Our most recent vapid discussions about super-heroes came not long after a conversation I’d been having with my brother. My strong, capable, reliable big brother. He told me that there is a sadness, a grief that lives just below his surface. “Sometimes I’m at work and I can feel it’s about to burst out!” he told me. “I have to be careful!” And, I knew exactly what he meant.
I think my brother and I are experiencing a common state, uncommonly described as The Hulk (or Banner) State.
Bear with me….
The Hulk’s big secret is unveiled towards the end of the Avengers film: He’s always angry. That’s his secret. The anger is always there. It lives just beneath his calm exterior. The “other guy” can appear at will. The slightest trigger could and does set him off.
But, good old Dr Banner has learnt to live with it. To get through day to day life. To live as others do. To blend in. Unnoticed. Normal. Functioning. Until the next inevitable trigger when he can either choose to unleash his anger, to let it out, to unshackle the beast within, or to fight with himself to keep it contained.
Both are damaging: Releasing the “other guy” could place others at risk. Cause upset. But containing it is hard work. Exhausting. Relentless. And often unsuccessful!
I feel like the Hulk. And I don’t mean enormous and green (though give me a few more weeks of isolation and enormous is going to be within grasp!). Except bubbling away beneath my normal exterior is sadness. Grief. Loss. It touches so many moments with its far-reaching, insatiable appetite. It pinches me sharply, whenever I’m at risk of becoming indifferent about its presence. Tickling me with its condescending, relentless enthusiasm. It bubbles away, gaining strength with each passing rebuttal. It is a sneaky bedfellow and catches me unawares at times. Leaving me struggling to breath. Embarrassed. Apologising awkwardly for my lack of control.

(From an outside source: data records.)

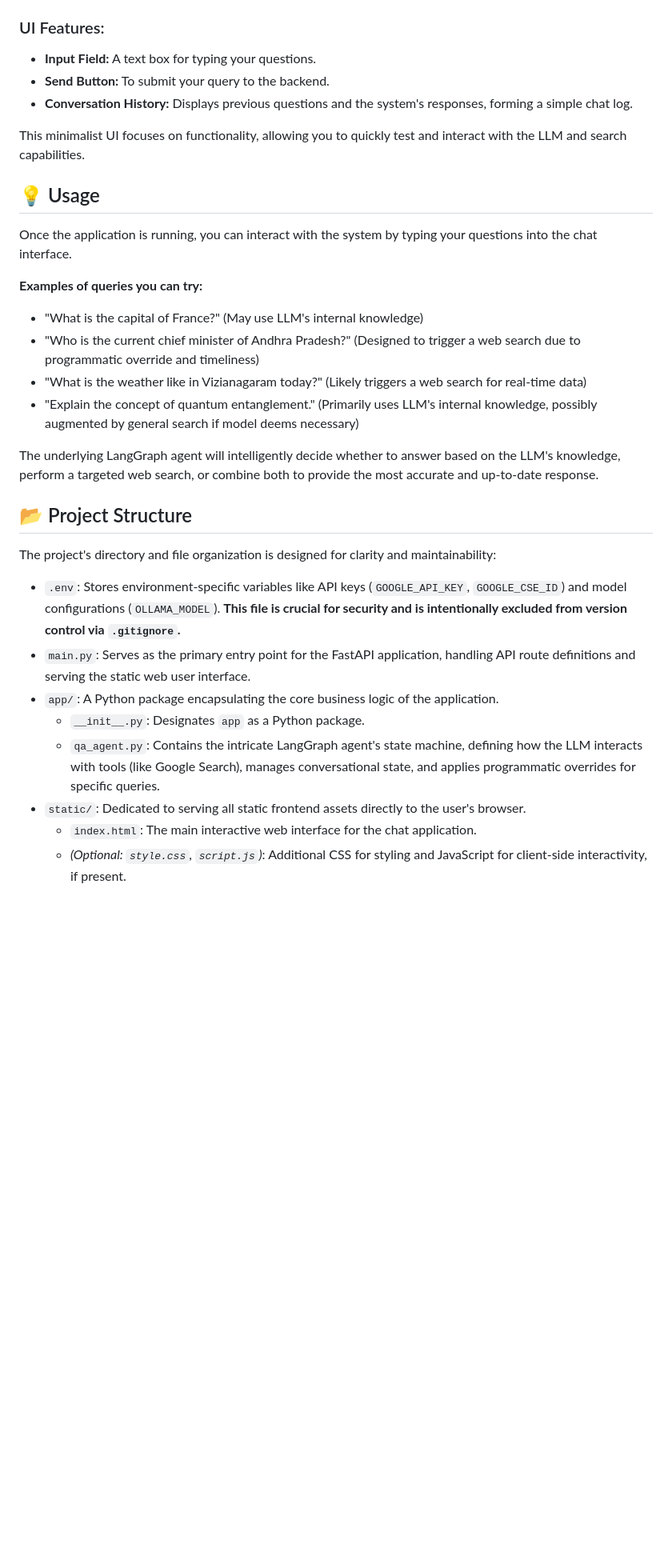
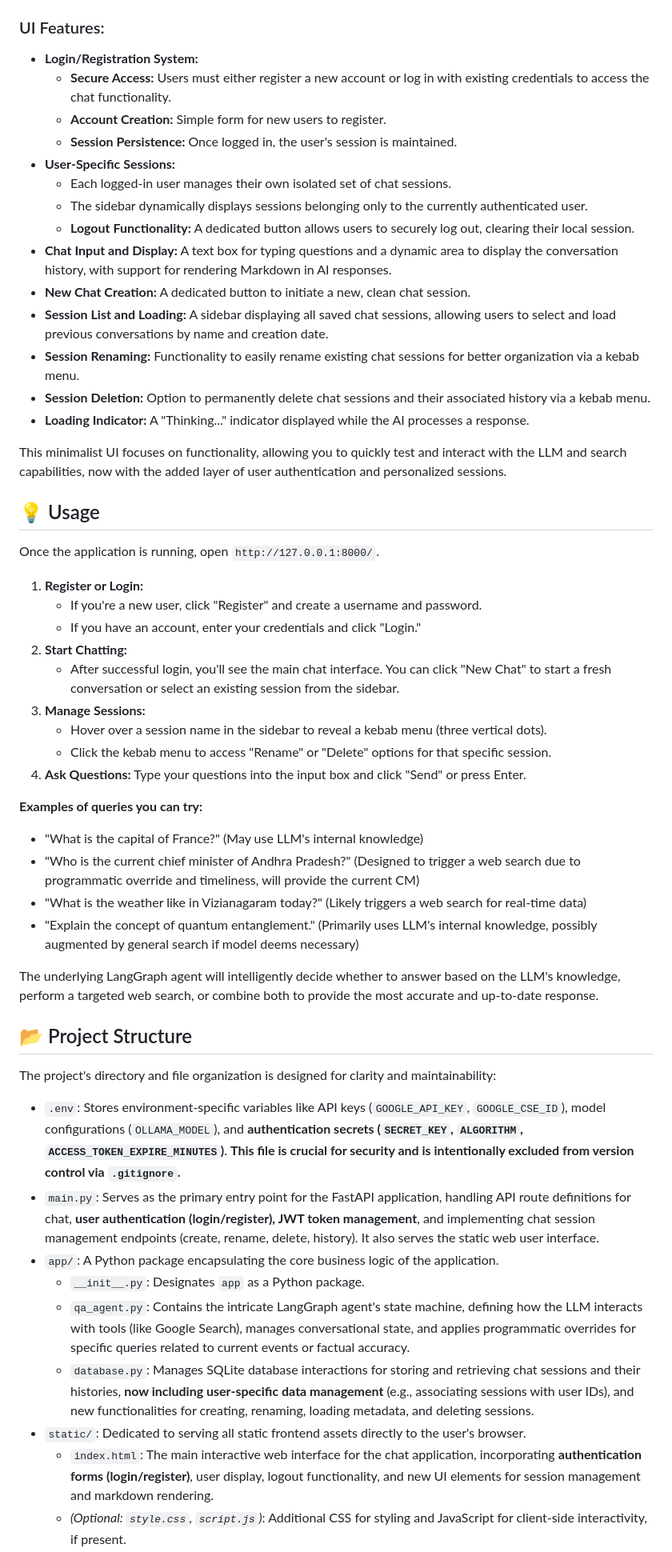
Before and after one commit to TechSivaram/LangChain_LangGraph_GoogleSearch_Ollama-SLM, a Markdown page: README.md, the part around the change printed below. Shown: that part at 80% size. GitHub-like rendering; blank space fills up the shorter version.

Commit message:
updated readme to the user specific sessions.

```diff
--- a/README.md
+++ b/README.md
@@ -106,20 +116,41 @@ The primary UI file (`index.html`) and any associated static assets (like `style
 
 ### UI Features:
 
-* **Input Field:** A text box for typing your questions.
-* **Send Button:** To submit your query to the backend.
-* **Conversation History:** Displays previous questions and the system's responses, forming a simple chat log.
+* **Login/Registration System:**
+    * **Secure Access:** Users must either register a new account or log in with existing credentials to access the chat functionality.
+    * **Account Creation:** Simple form for new users to register.
+    * **Session Persistence:** Once logged in, the user's session is maintained.
+* **User-Specific Sessions:**
+    * Each logged-in user manages their own isolated set of chat sessions.
+    * The sidebar dynamically displays sessions belonging only to the currently authenticated user.
+    * **Logout Functionality:** A dedicated button allows users to securely log out, clearing their local session.
+* **Chat Input and Display:** A text box for typing questions and a dynamic area to display the conversation history, with support for rendering Markdown in AI responses.
+* **New Chat Creation:** A dedicated button to initiate a new, clean chat session.
+* **Session List and Loading:** A sidebar displaying all saved chat sessions, allowing users to select and load previous conversations by name and creation date.
+* **Session Renaming:** Functionality to easily rename existing chat sessions for better organization via a kebab menu.
+* **Session Deletion:** Option to permanently delete chat sessions and their associated history via a kebab menu.
+* **Loading Indicator:** A "Thinking..." indicator displayed while the AI processes a response.
 
-This minimalist UI focuses on functionality, allowing you to quickly test and interact with the LLM and search capabilities.
+This minimalist UI focuses on functionality, allowing you to quickly test and interact with the LLM and search capabilities, now with the added layer of user authentication and personalized sessions.
 
 ## 💡 Usage
 
-Once the application is running, you can interact with the system by typing your questions into the chat interface.
+Once the application is running, open `http://127.0.0.1:8000/`.
+
+1.  **Register or Login:**
+    * If you're a new user, click "Register" and create a username and password.
+    * If you have an account, enter your credentials and click "Login."
+2.  **Start Chatting:**
+    * After successful login, you'll see the main chat interface. You can click "New Chat" to start a fresh conversation or select an existing session from the sidebar.
+3.  **Manage Sessions:**
+    * Hover over a session name in the sidebar to reveal a kebab menu (three vertical dots).
+    * Click the kebab menu to access "Rename" or "Delete" options for that specific session.
+4.  **Ask Questions:** Type your questions into the input box and click "Send" or press Enter.
 
 **Examples of queries you can try:**
 
 * "What is the capital of France?" (May use LLM's internal knowledge)
-* "Who is the current chief minister of Andhra Pradesh?" (Designed to trigger a web search due to programmatic override and timeliness)
+* "Who is the current chief minister of Andhra Pradesh?" (Designed to trigger a web search due to programmatic override and timeliness, will provide the current CM)
 * "What is the weather like in Vizianagaram today?" (Likely triggers a web search for real-time data)
 * "Explain the concept of quantum entanglement." (Primarily uses LLM's internal knowledge, possibly augmented by general search if model deems necessary)
 
@@ -129,11 +160,12 @@ The underlying LangGraph agent will intelligently decide whether to answer based
 
 The project's directory and file organization is designed for clarity and maintainability:
 
-* `.env`: Stores environment-specific variables like API keys (`GOOGLE_API_KEY`, `GOOGLE_CSE_ID`) and model configurations (`OLLAMA_MODEL`). **This file is crucial for security and is intentionally excluded from version control via `.gitignore`.**
-* `main.py`: Serves as the primary entry point for the FastAPI application, handling API route definitions and serving the static web user interface.
+* `.env`: Stores environment-specific variables like API keys (`GOOGLE_API_KEY`, `GOOGLE_CSE_ID`), model configurations (`OLLAMA_MODEL`), and **authentication secrets (`SECRET_KEY`, `ALGORITHM`, `ACCESS_TOKEN_EXPIRE_MINUTES`)**. **This file is crucial for security and is intentionally excluded from version control via `.gitignore`.**
+* `main.py`: Serves as the primary entry point for the FastAPI application, handling API route definitions for chat, **user authentication (login/register), JWT token management**, and implementing chat session management endpoints (create, rename, delete, history). It also serves the static web user interface.
 * `app/`: A Python package encapsulating the core business logic of the application.
     * `__init__.py`: Designates `app` as a Python package.
-    * `qa_agent.py`: Contains the intricate LangGraph agent's state machine, defining how the LLM interacts with tools (like Google Search), manages conversational state, and applies programmatic overrides for specific queries.
+    * `qa_agent.py`: Contains the intricate LangGraph agent's state machine, defining how the LLM interacts with tools (like Google Search), manages conversational state, and applies programmatic overrides for specific queries related to current events or factual accuracy.
+    * `database.py`: Manages SQLite database interactions for storing and retrieving chat sessions and their histories, **now including user-specific data management** (e.g., associating sessions with user IDs), and new functionalities for creating, renaming, loading metadata, and deleting sessions.
 * `static/`: Dedicated to serving all static frontend assets directly to the user's browser.
-    * `index.html`: The main interactive web interface for the chat application.
+    * `index.html`: The main interactive web interface for the chat application, incorporating **authentication forms (login/register)**, user display, logout functionality, and new UI elements for session management and markdown rendering.
     * *(Optional: `style.css`, `script.js`)*: Additional CSS for styling and JavaScript for client-side interactivity, if present.
```
Also changed, not shown: other parts of README.md (+25 -7 lines).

My son found me like this recently. The day I found out my father is now facing an uphill battle with stomach cancer. I crumbled beneath the weight of the sadness and fear. My body convulsing in heaving, ugly sobs. Snot and tears pouring like larva down my face.
He was shocked and probably a little scared.
I was ashamed. Momentarily.
He gave me a cuddle and slowly my “other guy” retreated.
I don’t think you ever really get over losing someone you love. Instead you learn to live with the grief. It becomes part of you. I expect the appearance of my Hulk, my “other guy” will reduce over time, that the metaphorical explosions of green muscle will become less frequent. I do believe however, that he will always be lurking and my kids are inevitably learning that grief and sadness are a part of life.
And the next time I am found – snot flowing, ugly sobbing (I am a very ugly crier!) – I will explain to them that I am like the best super-hero (never mind their shape-shifting nonsense!) – And like the Hulk, I have a weakness. A secret.
A secret that some days I keep hidden, whilst other days I cannot.
But my secret is not anger.
My secret is love.
Miss you, Mum x